◆ What is being asked
Copy out each line of the data below in which "MacOS" appears.
** Opening Provided material block **
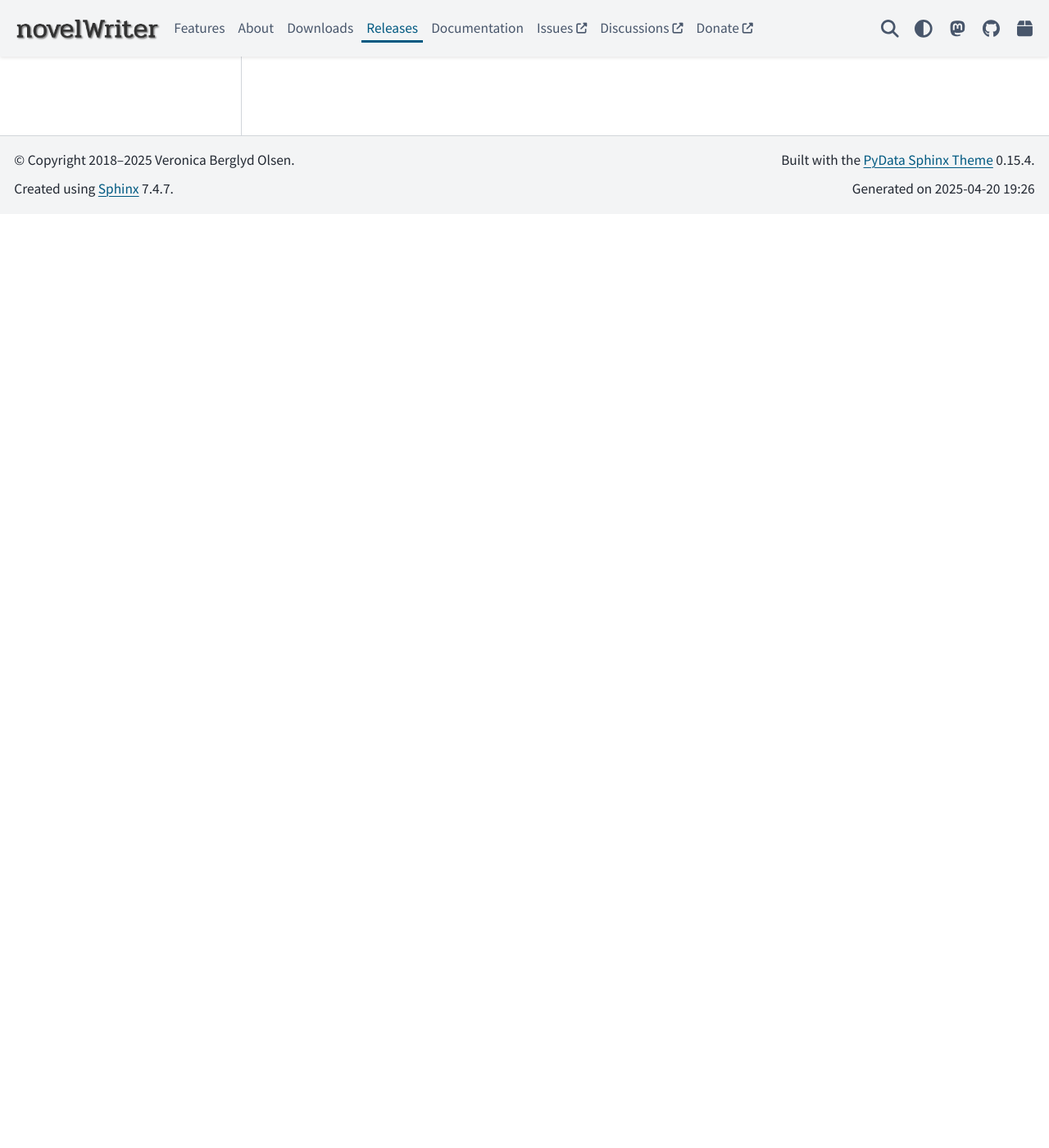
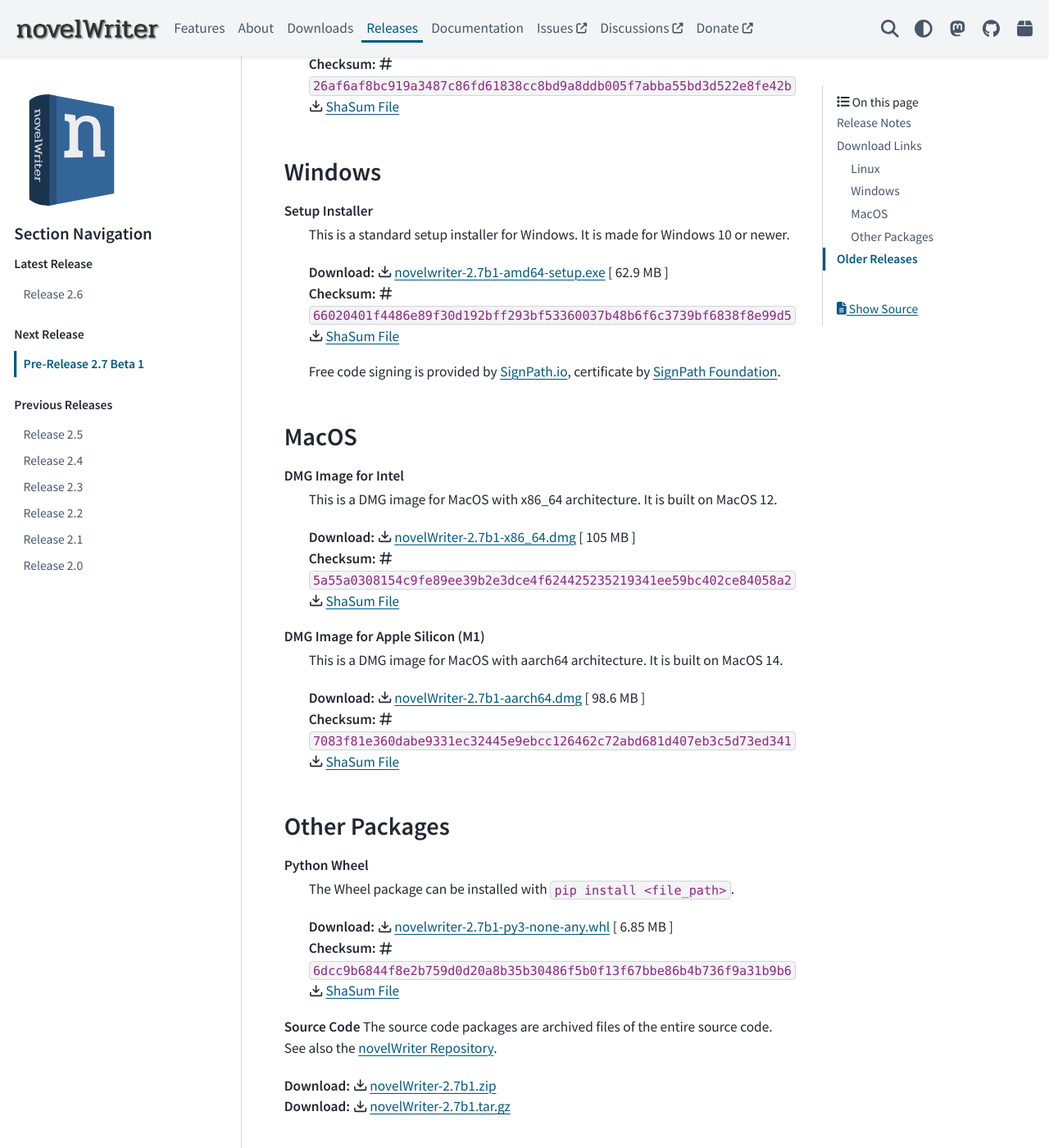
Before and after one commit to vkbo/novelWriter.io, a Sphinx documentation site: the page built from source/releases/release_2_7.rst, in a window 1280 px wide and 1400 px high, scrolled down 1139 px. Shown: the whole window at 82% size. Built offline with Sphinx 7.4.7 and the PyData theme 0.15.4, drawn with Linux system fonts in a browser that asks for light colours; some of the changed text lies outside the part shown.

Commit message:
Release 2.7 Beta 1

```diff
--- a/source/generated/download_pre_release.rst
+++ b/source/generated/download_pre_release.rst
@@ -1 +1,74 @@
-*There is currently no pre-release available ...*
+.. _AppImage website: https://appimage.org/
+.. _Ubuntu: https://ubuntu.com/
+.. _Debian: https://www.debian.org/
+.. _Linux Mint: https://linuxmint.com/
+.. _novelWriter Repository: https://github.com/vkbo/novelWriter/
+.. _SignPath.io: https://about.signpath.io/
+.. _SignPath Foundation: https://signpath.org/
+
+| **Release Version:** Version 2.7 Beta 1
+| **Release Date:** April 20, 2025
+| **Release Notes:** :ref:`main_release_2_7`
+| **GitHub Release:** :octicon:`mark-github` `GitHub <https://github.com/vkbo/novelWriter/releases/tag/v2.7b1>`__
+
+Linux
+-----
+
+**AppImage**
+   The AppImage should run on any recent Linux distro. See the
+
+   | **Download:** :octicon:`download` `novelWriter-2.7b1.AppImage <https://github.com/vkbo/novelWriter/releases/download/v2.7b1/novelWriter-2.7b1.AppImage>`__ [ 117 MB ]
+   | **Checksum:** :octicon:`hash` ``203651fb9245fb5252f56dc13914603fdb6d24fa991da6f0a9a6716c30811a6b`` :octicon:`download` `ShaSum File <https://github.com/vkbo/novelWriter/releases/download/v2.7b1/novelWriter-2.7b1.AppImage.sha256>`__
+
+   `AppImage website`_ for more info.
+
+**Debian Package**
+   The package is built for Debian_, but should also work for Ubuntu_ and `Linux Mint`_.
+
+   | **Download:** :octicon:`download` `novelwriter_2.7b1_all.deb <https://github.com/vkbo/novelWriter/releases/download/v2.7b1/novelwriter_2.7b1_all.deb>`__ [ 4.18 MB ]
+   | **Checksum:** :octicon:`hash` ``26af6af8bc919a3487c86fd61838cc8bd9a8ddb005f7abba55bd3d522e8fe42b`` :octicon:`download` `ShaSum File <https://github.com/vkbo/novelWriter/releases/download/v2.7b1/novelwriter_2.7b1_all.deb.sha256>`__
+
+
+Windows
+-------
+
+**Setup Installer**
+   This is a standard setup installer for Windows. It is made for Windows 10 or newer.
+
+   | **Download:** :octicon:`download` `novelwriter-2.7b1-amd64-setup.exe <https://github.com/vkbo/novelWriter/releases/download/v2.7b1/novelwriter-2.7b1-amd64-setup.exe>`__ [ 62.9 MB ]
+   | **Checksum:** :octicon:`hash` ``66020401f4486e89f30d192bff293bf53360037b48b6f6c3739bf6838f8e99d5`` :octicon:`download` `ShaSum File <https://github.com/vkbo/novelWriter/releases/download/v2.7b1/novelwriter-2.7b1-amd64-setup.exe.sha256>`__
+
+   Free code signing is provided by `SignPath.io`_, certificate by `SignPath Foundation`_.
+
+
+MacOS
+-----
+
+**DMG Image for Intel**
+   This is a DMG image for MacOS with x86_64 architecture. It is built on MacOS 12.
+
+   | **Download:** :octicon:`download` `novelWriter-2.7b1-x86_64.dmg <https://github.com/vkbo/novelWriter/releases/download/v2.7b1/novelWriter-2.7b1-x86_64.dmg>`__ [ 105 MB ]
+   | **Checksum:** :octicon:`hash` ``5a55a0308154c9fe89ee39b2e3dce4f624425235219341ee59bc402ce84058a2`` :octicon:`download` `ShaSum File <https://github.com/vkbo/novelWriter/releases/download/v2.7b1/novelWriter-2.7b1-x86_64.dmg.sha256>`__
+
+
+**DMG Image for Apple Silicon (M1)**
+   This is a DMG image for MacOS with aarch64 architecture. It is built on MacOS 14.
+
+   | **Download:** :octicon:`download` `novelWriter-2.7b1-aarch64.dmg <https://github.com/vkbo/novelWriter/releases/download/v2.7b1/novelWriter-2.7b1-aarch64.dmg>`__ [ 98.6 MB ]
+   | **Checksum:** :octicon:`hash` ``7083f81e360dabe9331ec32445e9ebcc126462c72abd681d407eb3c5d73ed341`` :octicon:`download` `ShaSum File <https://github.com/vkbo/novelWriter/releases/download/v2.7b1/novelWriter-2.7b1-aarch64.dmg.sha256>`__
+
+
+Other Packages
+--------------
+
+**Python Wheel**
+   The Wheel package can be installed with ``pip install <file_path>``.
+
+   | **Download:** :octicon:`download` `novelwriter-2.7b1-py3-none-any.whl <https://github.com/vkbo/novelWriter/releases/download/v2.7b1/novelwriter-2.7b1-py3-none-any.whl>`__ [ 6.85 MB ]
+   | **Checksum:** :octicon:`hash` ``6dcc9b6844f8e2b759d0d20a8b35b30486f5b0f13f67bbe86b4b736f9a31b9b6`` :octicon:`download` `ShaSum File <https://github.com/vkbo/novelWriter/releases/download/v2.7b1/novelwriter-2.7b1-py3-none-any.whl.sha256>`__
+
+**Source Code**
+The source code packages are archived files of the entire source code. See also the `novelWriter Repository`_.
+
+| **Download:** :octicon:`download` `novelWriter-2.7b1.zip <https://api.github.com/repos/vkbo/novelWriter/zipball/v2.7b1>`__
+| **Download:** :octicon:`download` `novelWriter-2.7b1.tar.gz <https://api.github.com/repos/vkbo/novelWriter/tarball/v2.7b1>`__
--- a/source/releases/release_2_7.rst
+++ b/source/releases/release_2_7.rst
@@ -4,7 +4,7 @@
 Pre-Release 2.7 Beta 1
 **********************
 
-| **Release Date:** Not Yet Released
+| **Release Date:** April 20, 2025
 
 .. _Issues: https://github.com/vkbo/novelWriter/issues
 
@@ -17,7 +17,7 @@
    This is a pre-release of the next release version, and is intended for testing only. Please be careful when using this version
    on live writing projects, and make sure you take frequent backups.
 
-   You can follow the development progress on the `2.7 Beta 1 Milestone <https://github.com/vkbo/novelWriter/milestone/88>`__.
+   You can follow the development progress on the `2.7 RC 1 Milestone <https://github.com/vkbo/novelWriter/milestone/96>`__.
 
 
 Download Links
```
** Closing Provided material block **
** Opening Provided material block **
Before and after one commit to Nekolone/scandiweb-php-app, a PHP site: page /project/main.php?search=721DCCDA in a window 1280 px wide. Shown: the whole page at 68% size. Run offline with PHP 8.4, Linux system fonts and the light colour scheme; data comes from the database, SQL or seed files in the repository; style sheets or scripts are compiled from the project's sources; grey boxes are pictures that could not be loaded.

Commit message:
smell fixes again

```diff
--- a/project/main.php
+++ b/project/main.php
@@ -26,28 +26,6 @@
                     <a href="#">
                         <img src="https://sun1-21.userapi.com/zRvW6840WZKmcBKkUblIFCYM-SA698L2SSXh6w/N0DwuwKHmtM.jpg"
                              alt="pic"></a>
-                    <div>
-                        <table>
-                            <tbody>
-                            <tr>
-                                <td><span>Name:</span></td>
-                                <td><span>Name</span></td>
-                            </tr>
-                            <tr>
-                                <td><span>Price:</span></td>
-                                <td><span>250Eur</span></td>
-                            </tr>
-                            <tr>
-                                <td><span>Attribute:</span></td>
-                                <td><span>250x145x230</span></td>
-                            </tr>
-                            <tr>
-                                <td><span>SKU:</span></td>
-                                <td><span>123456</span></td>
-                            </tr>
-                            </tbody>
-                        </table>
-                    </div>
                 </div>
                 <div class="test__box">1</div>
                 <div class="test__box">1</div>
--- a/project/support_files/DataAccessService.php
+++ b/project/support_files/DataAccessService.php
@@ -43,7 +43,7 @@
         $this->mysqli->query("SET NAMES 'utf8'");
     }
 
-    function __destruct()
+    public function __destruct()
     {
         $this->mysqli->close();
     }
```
** Closing Provided material block **
◆ Exercise output
+MacOS
+   This is a DMG image for MacOS with x86_64 architecture. It is built on MacOS 12.
+   This is a DMG image for MacOS with aarch64 architecture. It is built on MacOS 14.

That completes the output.